“Most personal possessions, and especially luxuries, are shaped by the public structure of meaning, but in turn, these public structures are modified by how people experience and respond to such possessions in private.” (‘Luxury & Pleasure’ by Maxine Berg, 20).

Into the World of Palpable Objects and Fruitful Delight was Malaysian artist Fan Chon Hoo’s his first solo exhibition in London.

Shortlisted for the Saatchi Gallery and Channel 4’s New Sensations 2010, Fan Chon Hoo is an artist with a uniquely compelling visual language. By assuming the role of a modern-day amateur antiquarian and anthropologist, one informed by earlier figures of 18th and 19th-century travellers and amateur naturalists, Hoo explores the role that cultural artefacts have as residues and deposits of the process of cultural translation.

Amongst these cultural artefacts, the Willow Pattern chinaware and the Victorian copper jelly mould underline for Hoo the notion of cultural translation. In works such as the ‘Blue and White Collection’; a series of paper earthenware works created in response to the Willow Pattern invented by English craftsmen in the late eighteenth century and embellished with imaginary landscapes made up of oriental architectural structures, exoticised follies from ornamental gardens found within the UK, Hoo playfully explores how a foreign culture can be appropriated and translated then subconsciously tucked into the local culture.  On the other hand, The jelly moulds collection explores the seeming de rigueur of the decorative Victorian dessert to individual nostalgia and moral sentiment. Crafted from brightly coloured and luminous gelling agents imported from Indonesia and produced from moulds informed by Rococo & Neoclassical architectural details, these eloquent and beguiling works attempt to call attention to the incongruous relation of expropriation and appropriation.

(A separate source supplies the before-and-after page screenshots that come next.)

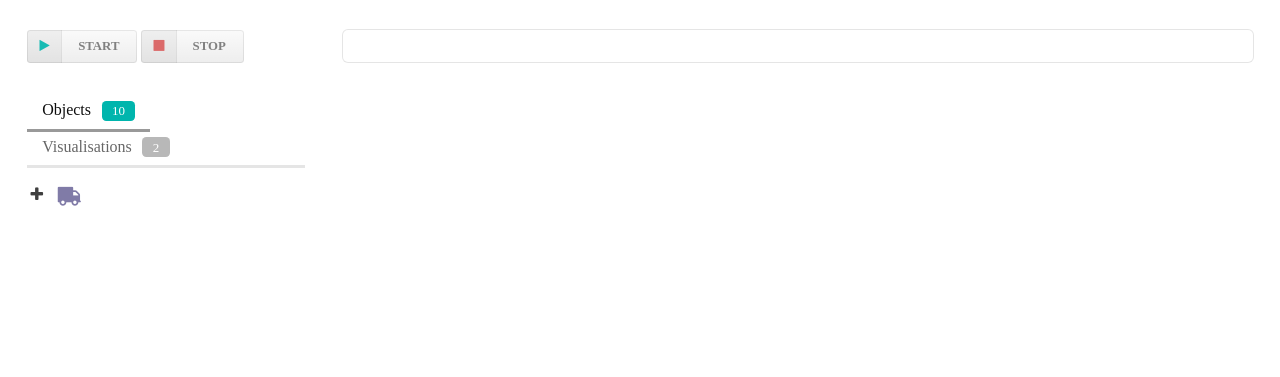
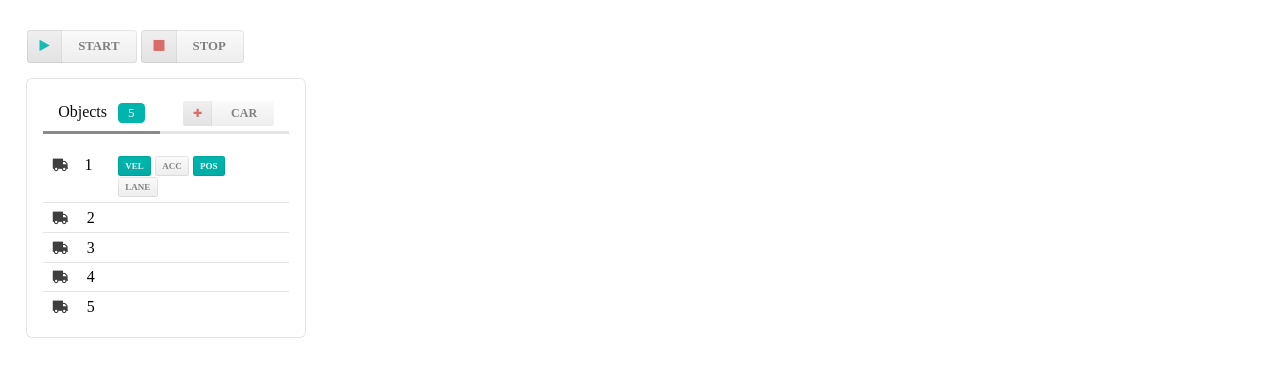
Before and after one commit to wanderanimrod/Utraffic-Web, a Flask app: page / in a window 1280 px wide. Shown: the part 58-435 px from the top of the page. Run offline with Flask 2, Linux system fonts and the light colour scheme.

Commit message:
[nim] Final layout of control bar

```diff
--- a/app/templates/index.html
+++ b/app/templates/index.html
@@ -7,7 +7,8 @@
     {#    <script type="text/javascript" src="/static/css/semantic/packaged/javascript/semantic.js"></script>#}
 </head>
 <body>
-<h3 class="ui top block header left">Utraffic Visualiser</h3>
+<h3 class="ui block header">Utraffic Visualiser</h3>
+
 <div class="ui grid" style="margin-top: 30px;">
     <div id="controlBar" class="four wide column">
         <div id="controls" class="ui row">
@@ -18,22 +19,53 @@
                 <i class="red stop icon"></i>Stop
             </div>
         </div>
-        <div class="ui pointing secondary menu" style="margin-top: 30px;">
-            <a id="simObjectsMenuItem" class="active item" data-tab="simObjectsTab">Objects
-                <div id="numberOfObjectsLabel" class="ui label teal">10</div>
-            </a>
-            <a id="visualisationsMenuItem" class="item" data-tab="visualisationsTab">Visualisations
-                <div id="numberOfVisualisationsLabel" class="ui label">2</div>
-            </a>
-        </div>
-        <div id="subMenuActions" class="ui row">
-            <i class="add icon"></i>
-            <i class="flipped purple large truck icon"></i>
+        <div class="ui segment">
+            <div class="ui pointing secondary menu">
+                <a id="simObjectsMenuItem" class="active item" data-tab="simObjectsTab">Objects
+                    <div id="numberOfObjectsLabel" class="ui label teal">5</div>
+                </a>
+
+                <div class="right menu">
+                    <div class="item">
+                        <div class="ui mini labeled icon button" style="font-size: 12px;">
+                            <i class="small red add icon"></i>Car
+                        </div>
+                    </div>
+                </div>
+            </div>
+            <div class="ui animated divided list">
+                <div id="simObject" class="ui grid item">
+                    <div class="two wide column">
+                        <i class="ui flipped truck icon"></i>
+                    </div>
+                    <div id="objectId" class="two wide column">1</div>
+                    <div class="ten wide column">
+                        <div id="velocity" class="tiny teal ui button" style="font-size: 9px">vel</div>
+                        <div id="velocity" class="tiny ui button" style="font-size: 9px">acc</div>
+                        <div id="velocity" class="tiny teal ui button" style="font-size: 9px">pos</div>
+                        <div id="velocity" class="tiny ui button" style="font-size: 9px">lane</div>
+                    </div>
+                </div>
+                <div id="simObject" class="item">
+                    <i class="ui flipped truck icon"></i>
+                    <a id="objectId">2</a>
+                </div>
+                <div id="simObject" class="item">
+                    <i class="ui flipped truck icon"></i>
+                    <a id="objectId">3</a>
+                </div>
+                <div id="simObject" class="item">
+                    <i class="ui flipped truck icon"></i>
+                    <a id="objectId">4</a>
+                </div>
+                <div id="simObject" class="item">
+                    <i class="ui flipped truck icon"></i>
+                    <a id="objectId">5</a>
+                </div>
+            </div>
         </div>
     </div>
-    <div id="graphingArea" class="twelve wide column">
-        <div class="ui segment"></div>
-    </div>
+    <div id="graphingArea" class="twelve wide column"></div>
 </div>
 
 </body>
```
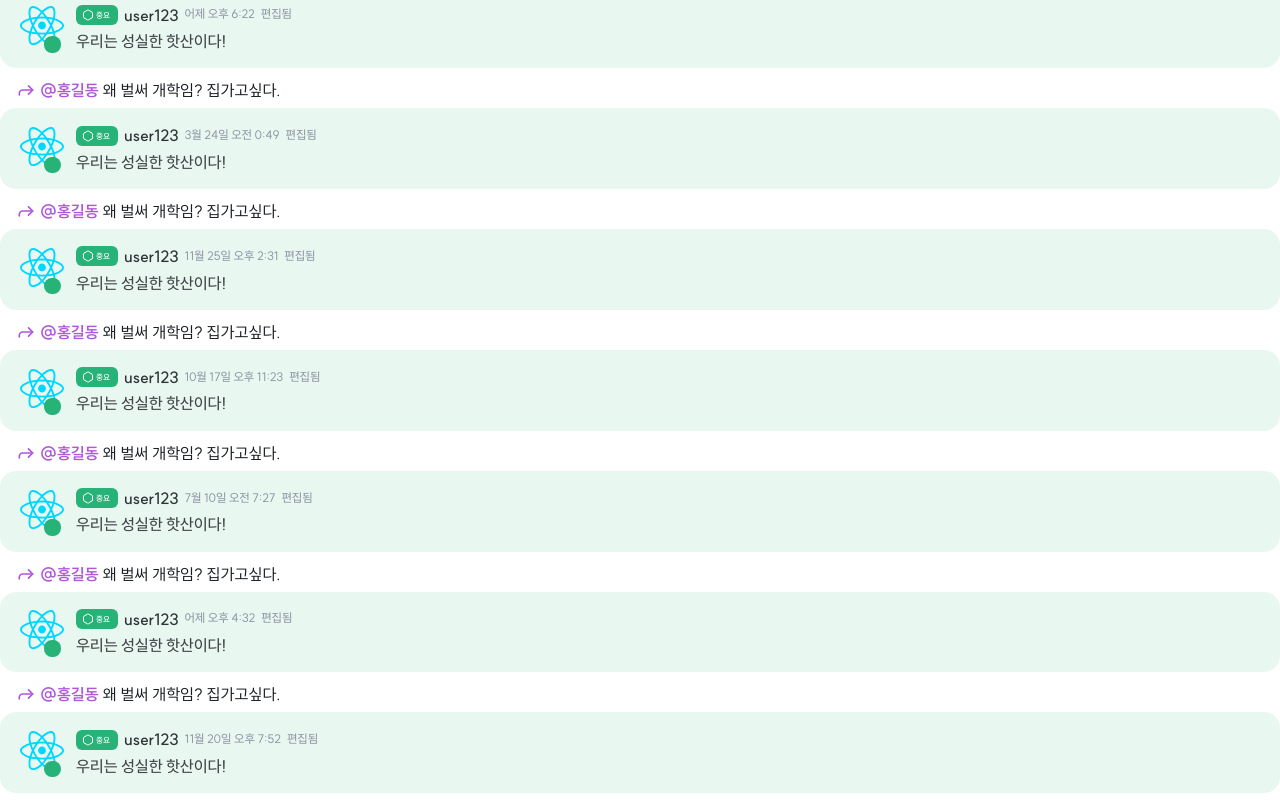
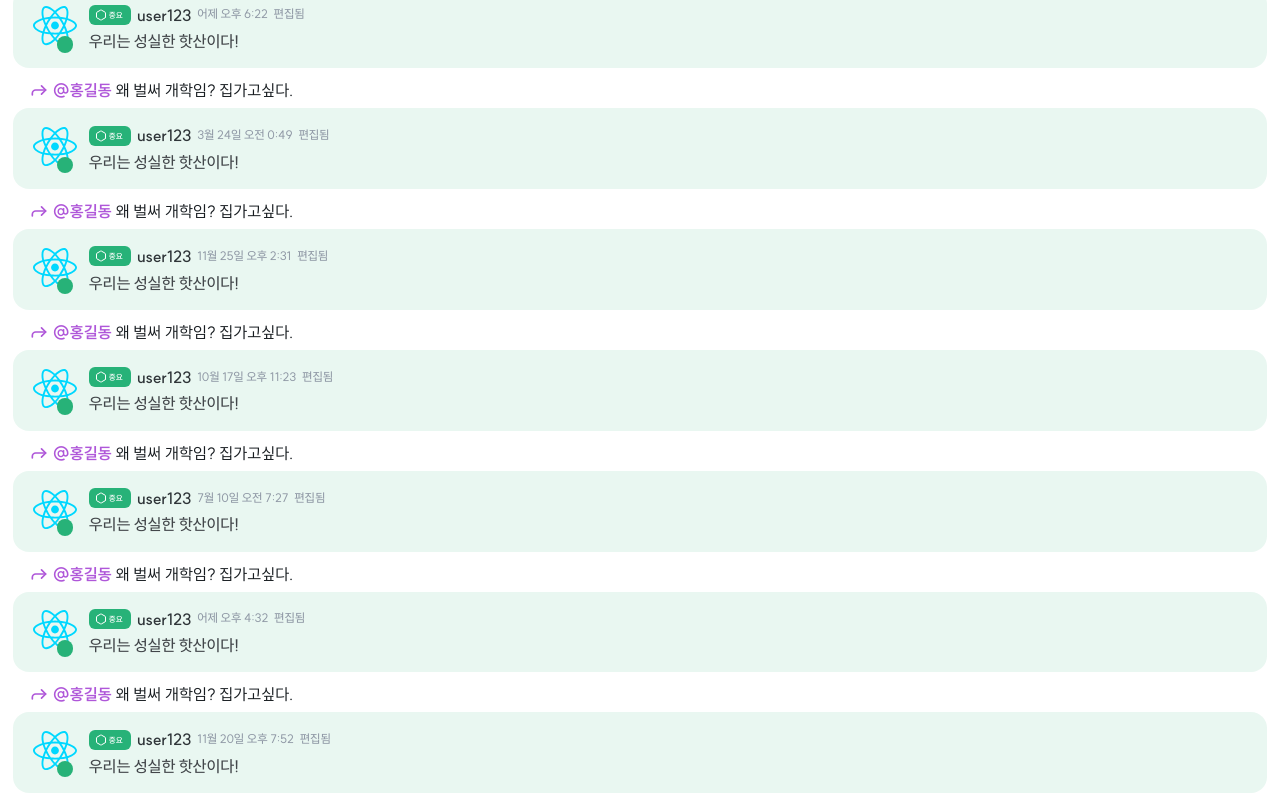
Before and after one commit to VOAH-Platform/VOAH-official-message, a React (Vite) app: page / in a window 1280 px wide. Built offline with nearby package versions, Linux system fonts and the light colour scheme.

Commit message:
fix: Horizontal scrollbar remove, minor fix

```diff
--- a/src/components/Message/style.scss
+++ b/src/components/Message/style.scss
@@ -18,4 +18,6 @@
     &.mention-me {
         background: rgba(155, 46, 207, 0.10);
     }
+
+
 }
--- a/src/components/Message/style.ts
+++ b/src/components/Message/style.ts
@@ -26,7 +26,7 @@ export const MessageWrapper = styled('div', {
   // backgroundColor: '$accept500',
   // backgroundColor: 'rgba(39, 178, 120, 0.1)',
   // opacity: '0.1',
-  width: '100vw',
+  width: '98vw',
 });
 
 /** 프로필 이미지와 유저 상태를 감쌈 */
--- a/src/pages/index/style.scss
+++ b/src/pages/index/style.scss
@@ -2,22 +2,12 @@
   width: 100vw;
   height: 100vh;
   overflow: auto;
+
   /*
-  &::-webkit-scrollbar {
-    width: 0.02rem;
+  &::-webkit-scrollbar-thumb {
+
+    border-radius: 50%;
   }
   */
+
 }
-
-.message-wrapper::-webkit-scrollbar {
-  width: 10px;
-}
-
-.message-wrapper::-webkit-scrollbar-thumb {
-  height: 30%;
-  background: #e2e7ec;
-}
-
-.message-wrapper::-webkit-scrollbar-track {
-  background: #5f666d;
-}
```
Also changed, not shown: src/utils.ts (+12 -0 lines).
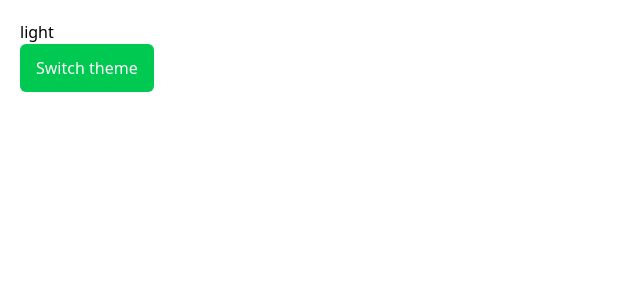
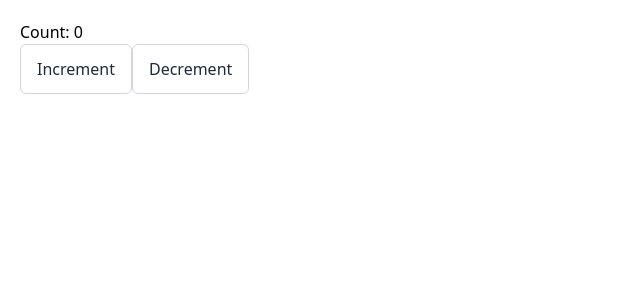
Before and after one commit to codersjj/react19-full-course, a React (Vite) app: page / in a window 1280 px wide. Shown: the top 300 px of the page, without its empty margins (0-640 px from the left). Built offline with nearby package versions, Linux system fonts and the light colour scheme.

Commit message:
feat: add Redux example

```diff
--- a/package.json
+++ b/package.json
@@ -13,6 +13,8 @@
     "@tailwindcss/vite": "^4.1.17",
     "react": "^19.2.0",
     "react-dom": "^19.2.0",
+    "react-redux": "^9.2.0",
+    "redux": "^5.0.1",
     "tailwindcss": "^4.1.17"
   },
   "devDependencies": {
--- a/src/App.tsx
+++ b/src/App.tsx
@@ -1,26 +1,70 @@
 import Button from "./components/Button";
-import { ThemeProvider } from "./context/theme-provider";
-import { useTheme } from "./hooks/useTheme";
+import { createStore } from "redux";
+import { Provider, useDispatch, useSelector } from "react-redux";
+
+// Action
+const increment = () => ({
+  type: "INCREMENT",
+});
+
+const decrement = () => ({
+  type: "DECREMENT",
+});
+
+type CounterAction = {
+  type: string;
+};
+
+type CounterState = number;
+
+// Reducer
+const initialState: CounterState = 0;
+const countReducer = (state = initialState, action: CounterAction) => {
+  switch (action.type) {
+    case "INCREMENT":
+      return state + 1;
+    case "DECREMENT":
+      return state - 1;
+    default:
+      return state;
+  }
+};
+
+const store = createStore(countReducer);
 
 function App() {
   return (
-    <ThemeProvider>
+    <Provider store={store}>
       <div className="p-5">
-        <Text />
+        <Counter />
       </div>
-    </ThemeProvider>
+    </Provider>
   );
 }
 
-function Text() {
-  const { theme, toggleTheme } = useTheme();
+const Counter = () => {
+  const count = useSelector((state: CounterState) => state);
+  const dispatch = useDispatch();
 
   return (
     <>
-      <p>{theme}</p>
-      <Button onClick={toggleTheme}>Switch theme</Button>
+      <p>Count: {count}</p>
+      <Button
+        variant="outline"
+        className="cursor-pointer"
+        onClick={() => dispatch(increment())}
+      >
+        Increment
+      </Button>
+      <Button
+        variant="outline"
+        className="cursor-pointer"
+        onClick={() => dispatch(decrement())}
+      >
+        Decrement
+      </Button>
     </>
   );
-}
+};
 
 export default App;
```
Also changed, not shown: 1 other file (tests, documents, lock files or other folders).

Eleven Spitalfields, one of number of Georgian townhouses built in the late 17th and 18th centuries to accommodate the French Protestant (Huguenots) silk weavers, and subsequent immigrants, is a highly appropriate setting for Hoo’s accomplished and confident works and ongoing exploration of cultural translation, taste & luxury, and his own intervention into the narrative of history as represented through cultural artefacts, and how our understanding of contemporary European culture is informed by the ‘new luxury’ of affluent society in the eighteenth & nineteenth-century Britain.

Into the world of palpable objects and fruitful delight is an encounter with Fan Chon Hoo’s prodigious talent for creating accomplished and thoughtful works that evoke and echo the authentic, and through his own idiosyncratic experimentations, question the positing of origin through his subtle and irreverent exploration of artifice.

Fan Chon Hoo was born in Kuala Lumpur, Malaysia in 1982 and studied photography at London College of Communications. Aged 28, he will be the youngest artist to exhibit at Eleven Spitalfields. Fan Chon Hoo’s work was exhibited at The House of Noblemen, 2 Cornwell Terrace as part of Saatchi Gallery and Channel 4’s New Sensations 2010, organised to find and support the most imaginative and talented artists graduating in the UK. In 2013 he co-founded Run Amok (RA), an art gallery in George Town, Penang, Malaysia with the late Trevor Hampson. RA is now run as an art collective by Liew Kwai Fei, Minstrel Kuik, Hasanul Isyraf Idris, Tetriana Ahmed Fauzi and Hoo Fan Chon.

Read a review of the exhibition in Artco magazine (Taiwanese only)